In those days, we wrote letters telling far away folks about the people in our small villages. When we received a letter, we narrated the news from afar to the family ceremoniously or we stole away and read it sacredly in private. Octogenarian and long-time SOMA resident Marilyn Schnaars remembers being on the receiving end. “We used to sit on and swing from the lamp posts and wait for the mailman to come. We didn’t have anything better to do. You spent your time on the lamp post. It was a gay old time. But when he didn’t bring you anything, boy, you didn’t like that.”
Our postmasters and clerks knew us by name, even asking for updates about our distant kin. Handling a letter or package was a personal transaction, far from the inconvenient queue of today.
But it doesn’t have to be. A visit to either SOMA post office these days can offer us a taste of the general store or the tavern a century and a half in the past.
According to one patron, interactions with Maplewood postmaster Robynn Burns are so missed by his daughter (due to the social distancing order) that she has made a “Postmaster Robynn” Lego figure at home. In South Orange, postmaster John Cordelione stopped what he was doing to take a trip back to the safe to fetch some fresh Tyrannosaurus Rex stamps for a patron when the window stock had depleted. The mundane isn’t a time-waster when we take a minute and actually engage; it can afford a refreshing vignette of congeniality instead.
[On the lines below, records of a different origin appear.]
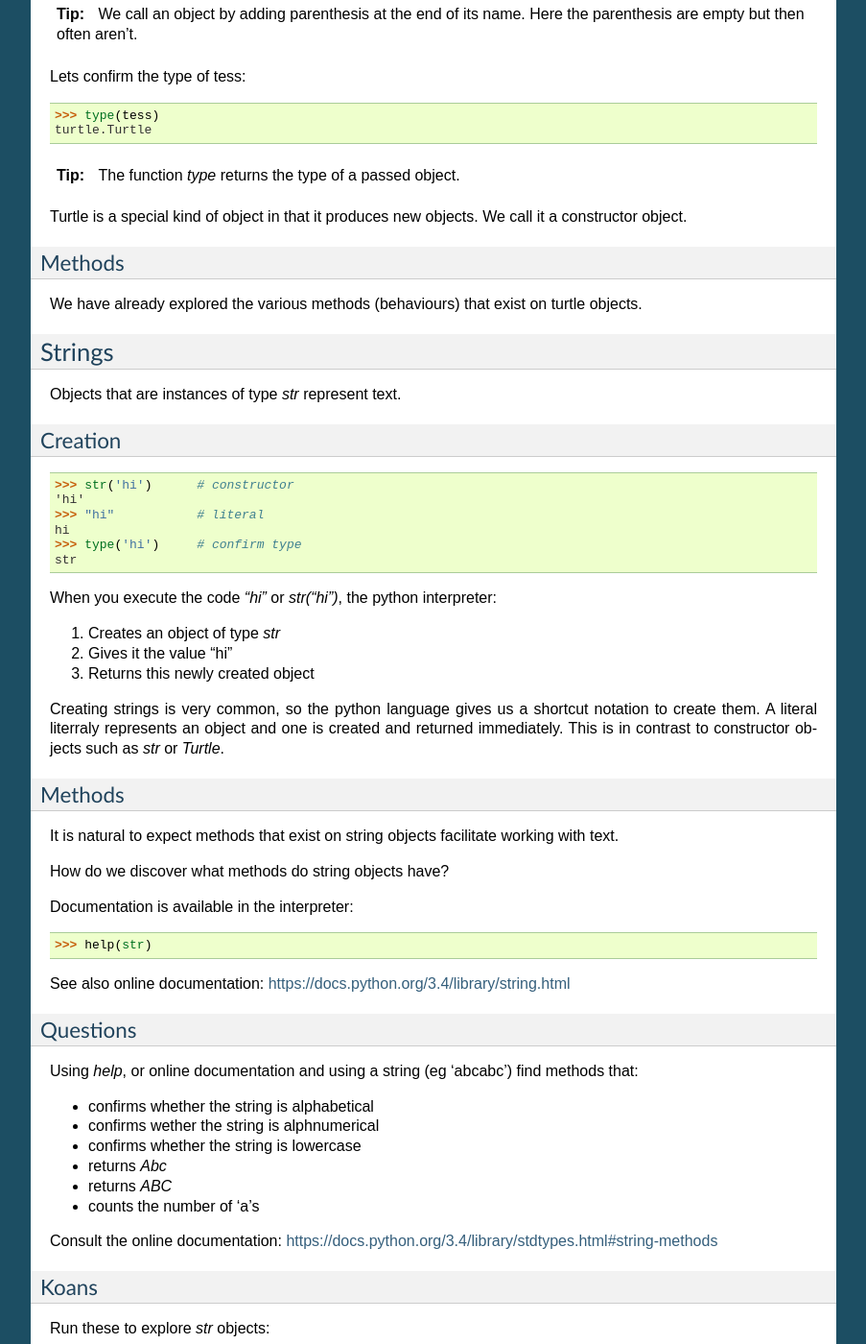
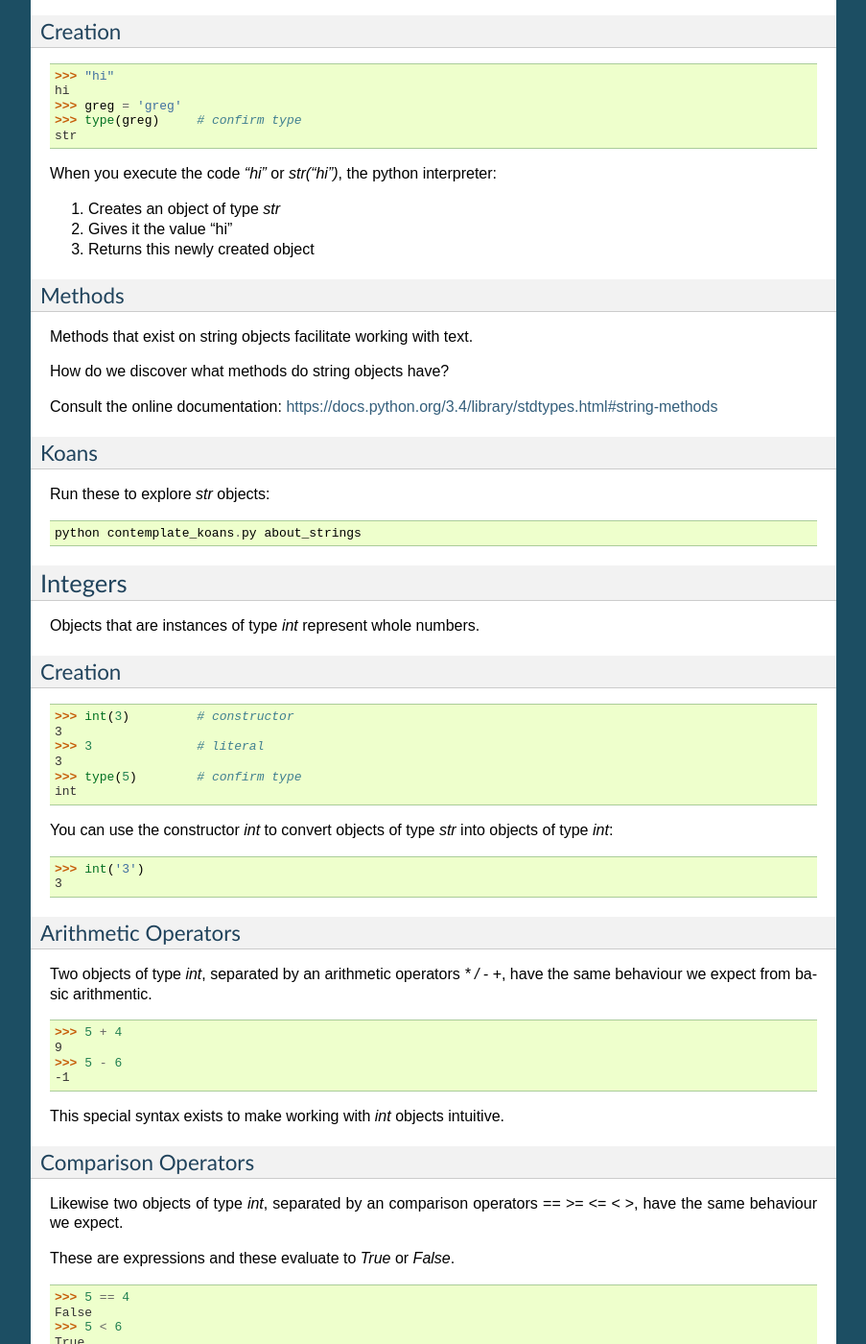
Before and after one commit to gu-lseg/intro-to-programming, a Sphinx documentation site: the page built from source/objects.rst, in a window 1280 px wide and 1400 px high, scrolled down 998 px. Shown: the whole window at 96% size, without its empty margins (198-1101 px from the left). Built offline with Sphinx 7.4.7, drawn with Linux system fonts in a browser that asks for light colours; pages that are not in the unit, such as notebooks, are missing from menus; some of the changed text lies outside the part shown.

Commit message:
removed stuff and put into koans

```diff
--- a/source/objects.rst
+++ b/source/objects.rst
@@ -1,38 +1,18 @@
 Objects
 *******
-
-Object Oriented programming is about defining and manipulating objects to do something
-meaningful to the programmer.
-
-An Object:
-
-* Exists as a pattern of 0s and 1s in the computer's memory.
-* Conceptually represents something of meaning to the programmer.
-
-The function `id` returns the location in memory of a passed object::
-
-    >>> id(tess)
-    4428974960
-
-So our digital tess lives at the above address in our computer memory chip.
-
-.. tip::
-
-    In practice we don't typically need to know what location our objects are at.
 
 An object is always an instance of a Type and the Type determines an objects':
 
 * attributes
 * methods (behaviours)
 
-Here we revisit turtles and introduce two new types of objects. We focus on creation and manipulation.
-
-By the end of this section we will have examined 3 types of objects:
+In this section we examine three different types of objects:
 
 * Turtles - represent and manipulate graphics.
 * Strings - represent and manipulate text.
 * Integers - represent and manipulate whole numbers.
 
+The focus is on how to create and manipulate the objects.
 
 Turtles
 =======
@@ -68,13 +48,6 @@ Lets confirm the type of tess::
 Turtle is a special kind of object in that it produces new objects. We call it
 a constructor object.
 
-Methods
--------
-
-We have already explored the various methods (behaviours) that exist on turtle
-objects.
-
-
 Strings
 =======
 
@@ -84,11 +57,10 @@ Creation
 --------
 ::
 
-    >>> str('hi')      # constructor
-    'hi'
-    >>> "hi"           # literal
+    >>> "hi"
     hi
-    >>> type('hi')     # confirm type
+    >>> greg = 'greg'
+    >>> type(greg)     # confirm type
     str
 
 When you execute the code `"hi"` or `str("hi")`, the python interpreter:
@@ -97,39 +69,13 @@ When you execute the code `"hi"` or `str("hi")`, the python interpreter:
 2. Gives it the value "hi"
 3. Returns this newly created object
 
-Creating strings is very common, so the python language gives us a shortcut
-notation to create them. A literal literraly represents an
-object and one is created and returned immediately. This is in contrast to
-constructor objects such as `str` or `Turtle`.
 
 Methods
 -------
 
-It is natural to expect methods that exist on string objects facilitate working with text.
+Methods that exist on string objects facilitate working with text.
 
 How do we discover what methods do string objects have?
-
-Documentation is available in the interpreter::
-
-    >>> help(str)
-
-See also online documentation: |string_docs|
-
-.. |string_docs| raw:: html
-
-    <a href="https://docs.python.org/3.4/library/string.html" target="_blank">https://docs.python.org/3.4/library/string.html</a>
-
-Questions
----------
-
-Using `help`, or online documentation and using a string (eg 'abcabc') find methods that:
-
-* confirms whether the string is alphabetical
-* confirms wether the string is alphnumerical
-* confirms whether the string is lowercase
-* returns `Abc`
-* returns `ABC`
-* counts the number of 'a's
 
 Consult the online documentation: |string_methods|
 
@@ -143,7 +89,6 @@ Koans
 Run these to explore `str` objects::
 
     python contemplate_koans.py about_strings
-    python contemplate_koans.py about_strings_manipulation
 
 
 Integers
```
Postmaster John is from Hackensack, NJ. He’s been in the postal service for 17 years. Before last year he was stationed in Blairstown, the site of the movie Friday the 13th. Appropriately, he likes horror films (also comedy). He hunts and fishes, rides a motorcycle, and loves to spend time with family. He listens to classics on the way to and from work and buys his coffee locally. He’s fond of the “Purple Heart” and “Transcontinental Railroad” stamps. According to John, the oddest counter experience he’s had is helping a lady ship a set of false teeth overseas to her husband after he left without them. His weirdest receipt: A shipment of live bees and ducks for a local customer.
Postmaster Robynn is from Brooklyn, NY. She’s a 23-year veteran of the postal service. She makes her coffee and her lunch at home most of the time and listens to gospel on the way to and from work. Outside of work, you may overhear someone calling her “Sunshine,” and she is certainly worthy of that nickname inside the post office walls. She loves movies such as Pretty Woman and doing jigsaw puzzles, and she’s partial to stamps with flowers on them. During our “social pause,” she has noticed an upswing in parcels and letters…perhaps a sign of people wanting to connect.
Both postmasters emphasize their fondness for our community. Robynn considers her coworkers family, and finds it a joy to come to work and see her friendly customers. John acknowledges that some people are in for a quick transaction and others long for a kind listening ear. When asked what they would do if a live bear walked into the post office, John replied that he would evacuate and call 911. Robynn admitted she would probably scream. Both would like to assure the public that if the bear had a letter to mail, they would happily assist.
Take a minute to write a letter to a friend across the country. Tell her about our two little towns. Look at the stamps in the display and pick out just the right one. Now that you know a little about them, stop rushing and have a visit with the folks in the line and at the counter. They’re your people.
And if you’re wondering what happens to a letter once it has been slipped through the slot, John says that it is delivered by “the most magical mail carrier fairies,” while Robynn employs a flock of “carrier pigeons.” They can tell you a little more about each the next time you have a visit.
Linda Beck lives in South Orange and is the person ahead of you chatting up the window clerk.